The name Kerala has an uncertain etymology. One popular theory derives Kerala from Malayali kera 'coconut tree' and alam 'land'; thus, 'land of coconuts',[15] which is a nickname for the state used by locals due to the abundance of coconut trees.[16] The word Kerala is first recorded as Keralaputra in a 3rd-century BCE rock inscription left by the Maurya emperor Ashoka (274–237 BCE), one of his edicts pertaining to welfare.[17] The inscription refers to the local ruler as Keralaputra (Sanskrit for 'son of Kerala' or 'son of Chera[s]'). This contradicts the theory that kera is from 'coconut tree'.[18] At that time, one of three states in the region was called Cheralam in Classical Tamil: Chera and Kera are variants of the same word.[19] The word Cheral refers to the oldest known dynasty of Kerala kings and is derived from the Proto-Tamil-Malayalam word for 'lake'.[20]

The earliest Sanskrit text to mention Kerala is the Aitareya Aranyaka of the Rigveda. Kerala is also mentioned in the Ramayana and the Mahabharata, the two Hindu epics.[21] The Skanda Purana mentions the ecclesiastical office of the Thachudaya Kaimal who is referred to as Manikkam Keralar, synonymous with the deity of the Koodalmanikyam temple.[22][23] Keralam may stem from the Classical Tamil cherive-alam 'declivity of a hill or a mountain slope'[24] or chera alam 'land of the Cheras'. The Greco-Roman trade map Periplus Maris Erythraei refers to Keralaputra as Celobotra.[25]

Other Languages
Acèh: Kerala
Afrikaans: Kerala
Alemannisch: Kerala
አማርኛ: ኬረለ
العربية: كيرلا
অসমীয়া: কেৰেলা
asturianu: Kerala
تۆرکجه: کرالا
বাংলা: কেরল
Bân-lâm-gú: Kerala
беларуская: Керала
беларуская (тарашкевіца)‎: Керала
भोजपुरी: केरल
български: Керала
བོད་ཡིག: ཀེ་ར་ལཱ།
bosanski: Kerala
brezhoneg: Kerala
català: Kerala
Чӑвашла: Керала
čeština: Kérala
Cymraeg: Kerala
dansk: Kerala
Deutsch: Kerala
ދިވެހިބަސް: ކެރެލާ

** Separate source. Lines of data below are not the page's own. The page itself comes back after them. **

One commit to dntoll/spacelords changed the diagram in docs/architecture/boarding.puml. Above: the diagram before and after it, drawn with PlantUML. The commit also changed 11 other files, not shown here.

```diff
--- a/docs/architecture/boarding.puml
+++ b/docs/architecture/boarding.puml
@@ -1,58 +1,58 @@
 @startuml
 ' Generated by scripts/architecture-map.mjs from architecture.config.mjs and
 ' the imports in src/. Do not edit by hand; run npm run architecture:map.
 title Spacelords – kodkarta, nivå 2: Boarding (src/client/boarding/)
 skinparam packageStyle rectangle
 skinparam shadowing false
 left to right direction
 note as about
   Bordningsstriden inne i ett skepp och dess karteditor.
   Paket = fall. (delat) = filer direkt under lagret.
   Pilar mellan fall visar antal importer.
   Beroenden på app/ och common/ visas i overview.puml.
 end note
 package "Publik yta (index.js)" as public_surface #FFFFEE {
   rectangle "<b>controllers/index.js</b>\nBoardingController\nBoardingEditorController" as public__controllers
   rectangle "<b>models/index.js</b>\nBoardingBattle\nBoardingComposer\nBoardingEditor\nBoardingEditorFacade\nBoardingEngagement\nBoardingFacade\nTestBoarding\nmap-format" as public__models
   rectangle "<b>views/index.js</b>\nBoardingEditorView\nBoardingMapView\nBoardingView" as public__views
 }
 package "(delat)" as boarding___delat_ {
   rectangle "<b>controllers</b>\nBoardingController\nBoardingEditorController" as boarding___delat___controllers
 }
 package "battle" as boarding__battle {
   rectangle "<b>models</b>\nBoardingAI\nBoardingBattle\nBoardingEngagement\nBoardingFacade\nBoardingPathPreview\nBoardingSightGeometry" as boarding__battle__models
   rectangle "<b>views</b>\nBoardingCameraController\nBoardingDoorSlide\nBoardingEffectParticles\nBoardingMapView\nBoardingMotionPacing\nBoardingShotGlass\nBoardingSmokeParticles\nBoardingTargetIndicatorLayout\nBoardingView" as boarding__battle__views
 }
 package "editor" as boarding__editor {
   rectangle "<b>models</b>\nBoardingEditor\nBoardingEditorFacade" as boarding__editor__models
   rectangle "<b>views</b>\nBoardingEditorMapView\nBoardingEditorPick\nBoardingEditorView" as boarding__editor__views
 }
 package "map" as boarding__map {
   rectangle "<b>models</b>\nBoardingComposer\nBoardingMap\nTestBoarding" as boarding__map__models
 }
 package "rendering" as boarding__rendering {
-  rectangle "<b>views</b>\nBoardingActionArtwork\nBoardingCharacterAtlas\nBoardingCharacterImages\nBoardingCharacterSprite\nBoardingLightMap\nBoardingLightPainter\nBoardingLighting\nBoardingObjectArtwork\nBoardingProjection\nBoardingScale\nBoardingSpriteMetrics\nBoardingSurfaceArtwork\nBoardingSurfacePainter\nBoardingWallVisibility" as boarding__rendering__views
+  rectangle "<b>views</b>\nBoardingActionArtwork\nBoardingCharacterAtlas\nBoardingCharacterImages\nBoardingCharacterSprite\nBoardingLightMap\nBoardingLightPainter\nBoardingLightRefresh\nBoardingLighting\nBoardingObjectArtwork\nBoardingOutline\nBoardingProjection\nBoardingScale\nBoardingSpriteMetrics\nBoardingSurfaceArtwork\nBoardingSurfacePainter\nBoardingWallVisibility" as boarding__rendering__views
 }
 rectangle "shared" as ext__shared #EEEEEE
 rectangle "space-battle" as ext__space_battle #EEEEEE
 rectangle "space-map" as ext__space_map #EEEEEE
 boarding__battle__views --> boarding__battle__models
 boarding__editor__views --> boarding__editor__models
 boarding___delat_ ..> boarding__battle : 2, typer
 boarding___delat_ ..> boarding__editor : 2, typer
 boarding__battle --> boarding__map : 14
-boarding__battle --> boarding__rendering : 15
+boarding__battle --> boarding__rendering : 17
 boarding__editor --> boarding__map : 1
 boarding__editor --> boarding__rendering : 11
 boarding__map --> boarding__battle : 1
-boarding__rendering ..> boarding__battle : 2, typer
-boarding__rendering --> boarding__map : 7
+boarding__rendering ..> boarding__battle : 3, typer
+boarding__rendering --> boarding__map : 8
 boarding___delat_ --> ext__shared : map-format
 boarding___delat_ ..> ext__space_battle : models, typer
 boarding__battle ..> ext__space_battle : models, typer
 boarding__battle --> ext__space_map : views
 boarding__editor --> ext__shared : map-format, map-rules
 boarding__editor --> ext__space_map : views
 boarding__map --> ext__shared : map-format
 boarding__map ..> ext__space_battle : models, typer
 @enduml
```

डोटेली: केरल
eesti: Kerala
Ελληνικά: Κεράλα
español: Kerala
Esperanto: Keralo
euskara: Kerala
فارسی: کرالا
Fiji Hindi: Kerala
français: Kerala
Gaeilge: Kerala
Gàidhlig: Kerala
ગુજરાતી: કેરળ
गोंयची कोंकणी / Gõychi Konknni: केरळ
客家語/Hak-kâ-ngî: Kerala
한국어: 케랄라주
հայերեն: Կերալա
हिन्दी: केरल
hornjoserbsce: Kerala
hrvatski: Kerala
Ido: Kerala
বিষ্ণুপ্রিয়া মণিপুরী: কেরালা
Bahasa Indonesia: Kerala
íslenska: Kerala
italiano: Kerala
עברית: קרלה
ಕನ್ನಡ: ಕೇರಳ
Kapampangan: Kerala
ქართული: კერალა
कॉशुर / کٲشُر: کیرل
Kiswahili: Kerala
لۊری شومالی: کرالا
Latina: Malabaria
latviešu: Kerala
lietuvių: Kerala
magyar: Kerala
मैथिली: केरल
македонски: Керала
Malagasy: Kerala
മലയാളം: കേരളം
मराठी: केरळ
მარგალური: კერალა
مصرى: كيرالا
Bahasa Melayu: Kerala
монгол: Керала
Nederlands: Kerala
नेपाली: केरला
नेपाल भाषा: केरल
日本語: ケーララ州
нохчийн: Керала
Nordfriisk: Kerala
norsk: Kerala
norsk nynorsk: Kerala
occitan: Kerala
ଓଡ଼ିଆ: କେରଳ
oʻzbekcha/ўзбекча: Kerala
ਪੰਜਾਬੀ: ਕੇਰਲਾ
پنجابی: کیرالہ
پښتو: کيرالا
polski: Kerala
português: Querala
română: Kerala
русский: Керала
ᱥᱟᱱᱛᱟᱲᱤ: ᱠᱮᱨᱟᱞᱟ
संस्कृतम्: केरळराज्यम्
Scots: Kerala
shqip: Kerala
සිංහල: කේරළය
Simple English: Kerala
سنڌي: ڪيرالا
slovenčina: Kérala
slovenščina: Kerala
српски / srpski: Керала
srpskohrvatski / српскохрватски: Kerala
suomi: Kerala
svenska: Kerala
Tagalog: Kerala
தமிழ்: கேரளம்
татарча/tatarça: Керала
తెలుగు: కేరళ
тоҷикӣ: Керала
ತುಳು: ಕೇರಳ
Türkçe: Kerala
українська: Керала
اردو: کیرلا
vèneto: Kerala
Tiếng Việt: Kerala
Winaray: Kerala
吴语: 喀拉拉邦
ייִדיש: קעראלא
Yorùbá: Kerala
粵語: 基拉拉邦
中文: 喀拉拉邦